If the tenant has the legal right to live on the rental property then the landlord must follow his state's law in filing eviction proceedings against the tenant.
You cannot really sue your landlord for unfit habitation. If your rental unit is deemed unfit for habitation you may simply move out. If you are in the middle of the lease, and the dwelling is unfit for habitation, you have the right to move out under what is known as constructive eviction, meaning that you are abandoning the premises because you cannot live there. Your landlord may try to keep the security deposit if he is holding one for you. You must then sue the landlord to reclaim it.
If you fall on the property where you live, the question of whether or not you have a case against your landlord depends on a number of factors. If you think it is due to negligence on the part of your landlord, see a lawyer.
Yes, well most of the time. Depends where you live and who your landlord is.
A landlord can limit the number of people that occupy the property.
Generally a renter does not pay for home repairs unless he caused the damage.
There are many websites to find rental homes. It depends on the country you live in.
I don't think there is any particular law as to how many people can live in one apartment. The landlord can generally determine in the Lease how many persons the Landlord will allow. Also, at some point as the number of people increases and the size decreases the apartment becomes unsafe. A small child is counted as an occupant, but is not a tenant in the legal sense with legal obligations to the landlord. Hope this helps.
If you have a lease that states the rental to be paid, and does not list changes if others move in, then your landlord cannot increase your rent until it is time to renew the lease. If you have a lease that specifies more rent if more people live in the residence, then you have already agreed to the increase. If you have no lease, your landlord can change the rent at any time, for any reason, unless your local laws say otherwise.

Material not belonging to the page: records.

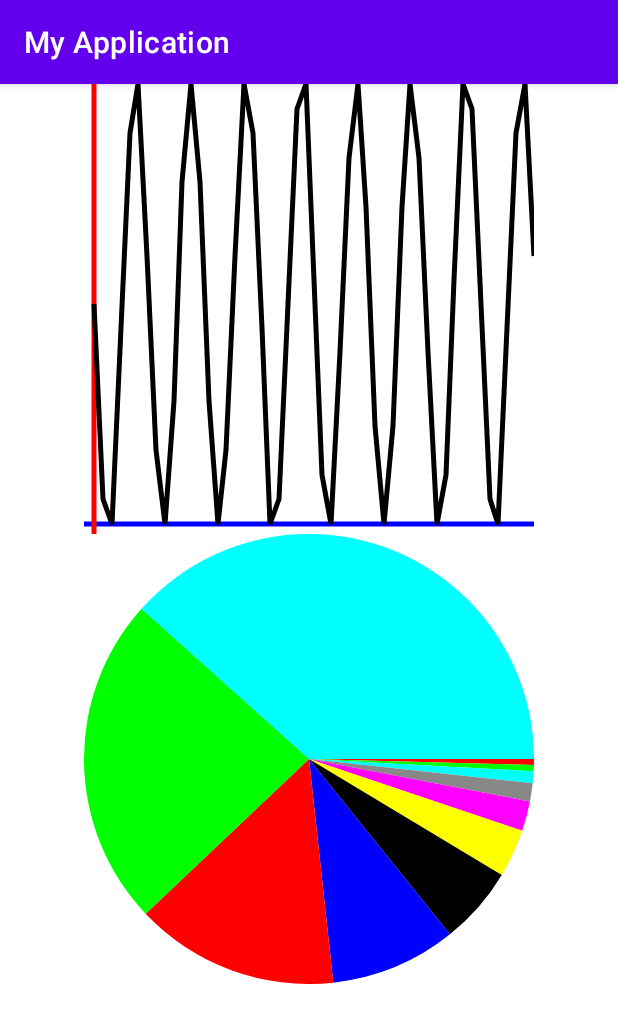
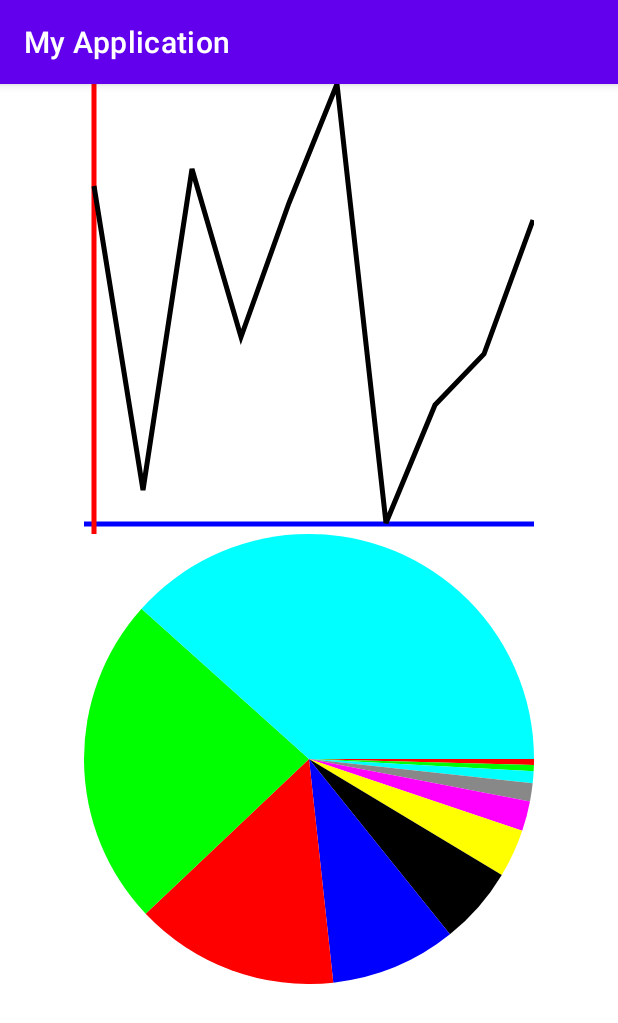
Before and after one commit to Athenriel/MyApplication, an Android app: the GraphsFragment screen opened through its navigation route, on a phone screen of 412 x 824 dp. Shown: the top 1023 px of the screen. Run offline under Robolectric (Android 15) with nearby library versions, the light colour scheme and no system bars; our stand-ins replace navigation-ui.

Commit message:
Small name changes
To respect the stablished norms, plus sending the graph data on the fragment

```diff
--- a/app/src/main/java/com/example/myapplication/MyApplication.kt
+++ b/app/src/main/java/com/example/myapplication/MyApplication.kt
@@ -12,7 +12,7 @@ import com.example.myapplication.datasource.local.LocalDataSource
 import com.example.myapplication.datasource.local.database.AppDatabase
 import com.example.myapplication.datasource.remote.RemoteDataSource
 import com.example.myapplication.model.UserLocationModel
-import com.example.myapplication.viewmodel.CuentaViewModel
+import com.example.myapplication.viewmodel.AccountViewModel
 import com.example.myapplication.viewmodel.DownloadResourceViewModel
 import com.example.myapplication.viewmodel.UserViewModel
 import com.example.myapplication.worker.DeviceIdUpdateWorker
@@ -51,7 +51,7 @@ class MyApplication : Application() {
                 single { UserLocationModel(0.0, 0.0) }
                 viewModel { DownloadResourceViewModel(get()) }
                 viewModel { UserViewModel(get()) }
-                viewModel { CuentaViewModel(get()) }
+                viewModel { AccountViewModel(get()) }
             })
         }
         FirebaseApp.initializeApp(this)
--- a/app/src/main/java/com/example/myapplication/ui/cuenta/CreateUserFragment.kt
+++ b/app/src/main/java/com/example/myapplication/ui/createuser/CreateUserFragment.kt
@@ -1,4 +1,4 @@
-package com.example.myapplication.ui.cuenta
+package com.example.myapplication.ui.createuser
 
 import android.app.PendingIntent
 import android.content.Intent
@@ -47,7 +47,7 @@ class CreateUserFragment :
         }
         binding.fragmentCreateUserCuentaBtn.setOnClickListener {
             val directions =
-                CreateUserFragmentDirections.actionCreateUserFragmentToCuentaFragment("ID3456787654")
+                CreateUserFragmentDirections.actionCreateUserFragmentToAccountFragment("ID3456787654")
             findNavController().navigate(directions)
         }
     }
--- a/app/src/main/java/com/example/myapplication/ui/cuenta/adapter/UserRecyclerAdapter.kt
+++ b/app/src/main/java/com/example/myapplication/ui/createuser/adapter/UserRecyclerAdapter.kt
@@ -1,4 +1,4 @@
-package com.example.myapplication.ui.cuenta.adapter
+package com.example.myapplication.ui.createuser.adapter
 
 import android.view.LayoutInflater
 import android.view.ViewGroup
--- a/app/src/main/java/com/example/myapplication/ui/graphics/GraphsFragment.kt
+++ b/app/src/main/java/com/example/myapplication/ui/graphics/GraphsFragment.kt
@@ -12,6 +12,29 @@ class GraphsFragment : BaseFragment<FragmentGraphsBinding>(FragmentGraphsBinding
 
     override fun onViewCreated(view: View, savedInstanceState: Bundle?) {
         super.onViewCreated(view, savedInstanceState)
+        /*
+        val lineDataList = mutableListOf<Int>().apply {
+            for (i in 0..50) {
+                add((10 * sin(i.toFloat())).toInt())
+            }
+        }
+        */
+        val lineDataList = listOf(11, 29, 10, 20, 12, 5, 31, 24, 21, 13)
+        binding.graphsLinePlotView.setDataList(lineDataList)
+        val pieDataList = listOf(
+            1,
+            1,
+            2,
+            3,
+            5,
+            8,
+            13,
+            21,
+            34,
+            55,
+            89
+        )
+        binding.graphsPiePlotView.setDataList(pieDataList)
     }
 
 }
--- a/app/src/main/java/com/example/myapplication/ui/views/LinePlotView.kt
+++ b/app/src/main/java/com/example/myapplication/ui/views/LinePlotView.kt
@@ -8,7 +8,6 @@ import android.graphics.Path
 import android.util.AttributeSet
 import android.view.View
 import com.example.myapplication.utils.createLineGraph
-import kotlin.math.sin
 
 /**
  * Created by Athenriel on 8/18/2022
@@ -33,18 +32,17 @@ class LinePlotView(context: Context, attrs: AttributeSet) : View(context, attrs)
         strokeWidth = 5f //set the line stroke width to 5
     }
 
-    private val dataList = listOf(11, 29, 10, 20, 12, 5, 31, 24, 21, 13)
-
-    private val sinDataList = mutableListOf<Int>().apply {
-        for (i in 0..50) {
-            add((10 * sin(i.toFloat())).toInt())
-        }
-    }
+    private var dataList = mutableListOf<Int>()
 
     private val xBuffer = 10
     private val yBuffer = 10
 
     private val path = Path()
+
+    fun setDataList(list: List<Int>) {
+        dataList.clear()
+        dataList.addAll(list)
+    }
 
     override fun onDraw(canvas: Canvas) {
         super.onDraw(canvas)
@@ -57,8 +55,7 @@ class LinePlotView(context: Context, attrs: AttributeSet) : View(context, attrs)
             blueStrokePaint
         )
         canvas.drawLine(xBuffer.toFloat(), height.toFloat(), xBuffer.toFloat(), 0F, redStrokePaint)
-        //path.createLineGraph(dataList, width, height, xBuffer, yBuffer)
-        path.createLineGraph(sinDataList, width, height, xBuffer, yBuffer)
+        path.createLineGraph(dataList, width, height, xBuffer, yBuffer)
         canvas.drawPath(path, blackStrokePaint)
     }
 
--- a/app/src/main/java/com/example/myapplication/ui/views/PiePlotView.kt
+++ b/app/src/main/java/com/example/myapplication/ui/views/PiePlotView.kt
@@ -1,7 +1,10 @@
 package com.example.myapplication.ui.views
 
 import android.content.Context
-import android.graphics.*
+import android.graphics.Canvas
+import android.graphics.Color
+import android.graphics.Paint
+import android.graphics.RectF
 import android.util.AttributeSet
 import android.view.View
 
@@ -73,19 +76,7 @@ class PiePlotView(context: Context, attrs: AttributeSet) : View(context, attrs)
 
     private var currentColor = 0
 
-    private val dataList = listOf(
-        1,
-        1,
-        2,
-        3,
-        5,
-        8,
-        13,
-        21,
-        34,
-        55,
-        89
-    )
+    private var dataList = mutableListOf<Int>()
 
     private var rectF = RectF(0F, 0F, 0F, 0F)
 
@@ -100,6 +91,11 @@ class PiePlotView(context: Context, attrs: AttributeSet) : View(context, attrs)
         }
         currentColor++
         return paint
+    }
+
+    fun setDataList(list: List<Int>) {
+        dataList.clear()
+        dataList.addAll(list)
     }
 
     override fun onDraw(canvas: Canvas) {
--- a/app/src/main/java/com/example/myapplication/ui/viewuser/ViewUsersFragment.kt
+++ b/app/src/main/java/com/example/myapplication/ui/viewuser/ViewUsersFragment.kt
@@ -7,8 +7,8 @@ import com.example.myapplication.R
 import com.example.myapplication.databinding.FragmentViewUsersBinding
 import com.example.myapplication.datasource.local.database.entity.UserEntity
 import com.example.myapplication.ui.BaseFragment
-import com.example.myapplication.ui.cuenta.adapter.UserRecyclerAdapter
-import com.example.myapplication.ui.cuenta.adapter.UserRecyclerListener
+import com.example.myapplication.ui.createuser.adapter.UserRecyclerAdapter
+import com.example.myapplication.ui.createuser.adapter.UserRecyclerListener
 import com.example.myapplication.utils.Utils
 import com.example.myapplication.viewmodel.UserViewModel
 import org.koin.android.ext.android.inject
--- a/app/src/main/java/com/example/myapplication/viewmodel/CuentaViewModel.kt
+++ b/app/src/main/java/com/example/myapplication/viewmodel/AccountViewModel.kt
@@ -12,9 +12,9 @@ import kotlinx.coroutines.*
 import timber.log.Timber
 
 /**
- * Created by Francisco Bartilotti on 05/03/2021.
+ * Created by Athenriel on 05/03/2021.
  */
-class CuentaViewModel(private val localDataSource: LocalDataSource) : ViewModel() {
+class AccountViewModel(private val localDataSource: LocalDataSource) : ViewModel() {
 
     private var job: Job? = null
 
--- a/app/src/main/res/layout/fragment_cuenta.xml
+++ b/app/src/main/res/layout/fragment_account.xml
@@ -5,11 +5,11 @@
     android:layout_height="match_parent">
 
     <TextView
-        android:id="@+id/cuenta_titulo_tv"
+        android:id="@+id/account_title_text_view"
         android:layout_width="wrap_content"
         android:layout_height="wrap_content"
         android:layout_marginTop="24dp"
-        android:text="cuenta"
+        android:text="account"
         app:layout_constraintEnd_toEndOf="parent"
         app:layout_constraintStart_toStartOf="parent"
         app:layout_constraintTop_toTopOf="parent" />
--- a/app/src/main/res/navigation/nav_graph.xml
+++ b/app/src/main/res/navigation/nav_graph.xml
@@ -32,12 +32,12 @@
 
     <fragment
         android:id="@+id/CreateUserFragment"
-        android:name="com.example.myapplication.ui.cuenta.CreateUserFragment"
+        android:name="com.example.myapplication.ui.createuser.CreateUserFragment"
         android:label="@string/create_user_title"
         tools:layout="@layout/fragment_create_user">
         <action
-            android:id="@+id/action_CreateUserFragment_to_CuentaFragment"
-            app:destination="@id/CuentaFragment"
+            android:id="@+id/action_CreateUserFragment_to_AccountFragment"
+            app:destination="@id/AccountFragment"
             app:enterAnim="@anim/slide_up"
             app:exitAnim="@anim/slide_down"
             app:popEnterAnim="@anim/slide_up"
@@ -45,10 +45,10 @@
     </fragment>
 
     <fragment
-        android:id="@+id/CuentaFragment"
-        android:name="com.example.myapplication.ui.cuenta.CuentaFragment"
+        android:id="@+id/AccountFragment"
+        android:name="com.example.myapplication.ui.createuser.AccountFragment"
         android:label="@string/create_user_title"
-        tools:layout="@layout/fragment_cuenta">
+        tools:layout="@layout/fragment_account">
         <argument
             android:name="openWithUser"
             android:defaultValue="@null"
```
Also changed, not shown: app/src/main/java/com/example/myapplication/ui/createuser/AccountFragment.kt (added, +31 -0 lines), app/src/main/java/com/example/myapplication/ui/cuenta/CuentaFragment.kt (deleted, +0 -31 lines).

Im not an Australian, but i live in a rental house and have a puppy. You should just probably ask the owners.
As of oct 1st your landlord should have the heat on. If not feel free to plug in a heater
You can get a good cargo van rental deal at Enterprise Rent A Car, Prestige Car Rental, CC Rental, and Budget Rent A Car. The van rental location you choose will depend on where you live.
If mowing or gardening is not in your signed rental contract, then it's up to the renter to keep the yard clean and mowed. If you live in an apartment or condo then it's directly up to the Maintenance person of that building.
A property owner who is renting the property out to people to live in.